1) The show was in 3-D. As fans filed into the auditorium they were given standard issue 3-D glasses. While the 3-D imagery wasn’t as well-defined as, say, Avatar, it was incredible to see faucets flying through the air as the band opened with “Those Damned Blue Collar Tweakers,” or cheese hovering in front of your face during “Jerry Was a Racecar Driver.” Throughout the evening dots or lines of light would dance and swirl in front of the 2-D imagery projected on the screen, most effectively in “Moron TV” as multicolored shimmering lines jumped off of footage of old Clutch Cargo films, and during the first encore, “HOINFODAMAN,” when a five sided 3-D tunnel managed to give the illusion that you were really travelling into it.
It’s the rare band that could make this gimmick work; they have to be skilled and entertaining enough that the 3-D is an added bonus, not the whole show, and Primus has enough talent for four bands. Les Claypool is arguably one of the greatest bassists of all time, and his almost inhuman skill with his instrument made him just as entertaining to watch as the bubbles flying by your face or the 3-D close-ups of insects. The effects simply augmented what would have been a spectacular show without them.
2) The show was in 4.0 Surround Sound. Speakers were placed strategically in a square around the concert hall, so the sound came from all directions, not just in front of you. While it was amazing to listen to, it only worked if you were inside the “square” created by the four sets of speakers.
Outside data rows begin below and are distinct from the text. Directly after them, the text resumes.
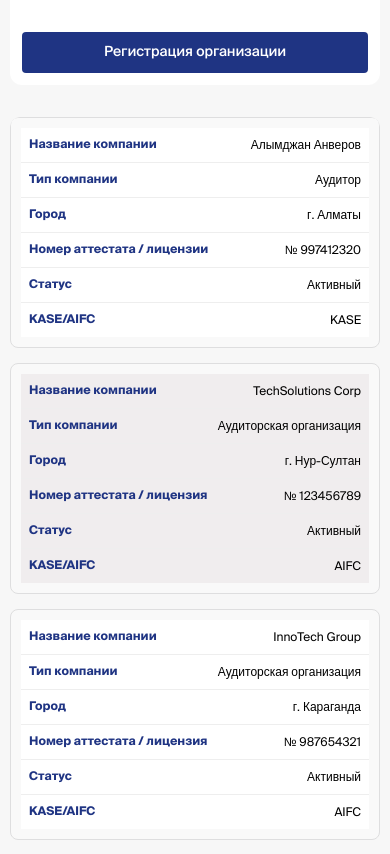
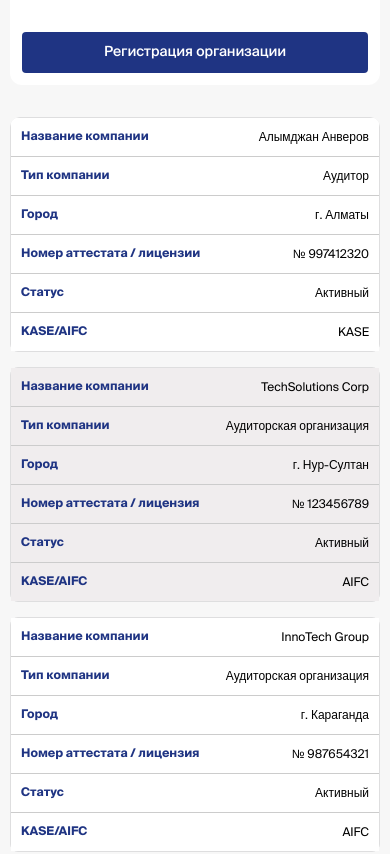
Before and after one commit to shokhrukh7oo7/auditors, a plain HTML site: page assets/pages/membership.html in a window 390 px wide. Shown: the part 5579-6433 px from the top of the page. Drawn offline with nearby package versions, Linux system fonts and the light colour scheme; a web font is replaced by a local one.

Commit message:
table border deleted

```diff
--- a/assets/css/responsive.css
+++ b/assets/css/responsive.css
@@ -195,16 +195,16 @@
     margin-bottom: 15px;
     border: 1px solid #dededf;
     border-radius: 8px;
-    padding: 10px;
+    /* padding: 10px; */
     background: #f9f9f9;
   }
 
   .table_component td {
     display: flex;
     justify-content: space-between;
-    padding: 8px;
+    padding: 10px;
     border: none;
-    border-bottom: 1px solid #eee;
+    border-bottom: 1px solid #ccc;
   }
 
   .table_component td::before {
```
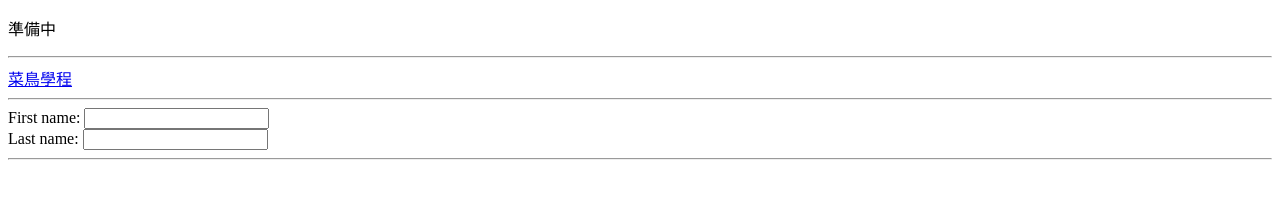
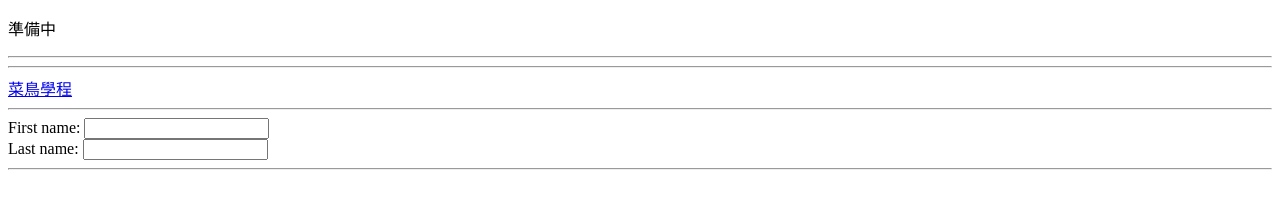
Before and after one commit to MyDearGreatTeacher/MyDearGreatTeacher.github.io, a plain HTML site: page index.html in a window 1280 px wide. Drawn offline with Linux system fonts and the light colour scheme.

Commit message:
Update index.html

```diff
--- a/index.html
+++ b/index.html
@@ -7,9 +7,11 @@
 
 <body>
 
+<!-- HTML5的註釋:不會顯示出來 -->
 <p>準備中</p>
 <hr>
- <a href="http://www.runoob.com/">菜鳥學程</a>
+<hr>
+<a href="http://www.runoob.com/">菜鳥學程</a>
 <hr>
 
 <form>
```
The difference was noticeable, and the effect was fantastic. However, there was the…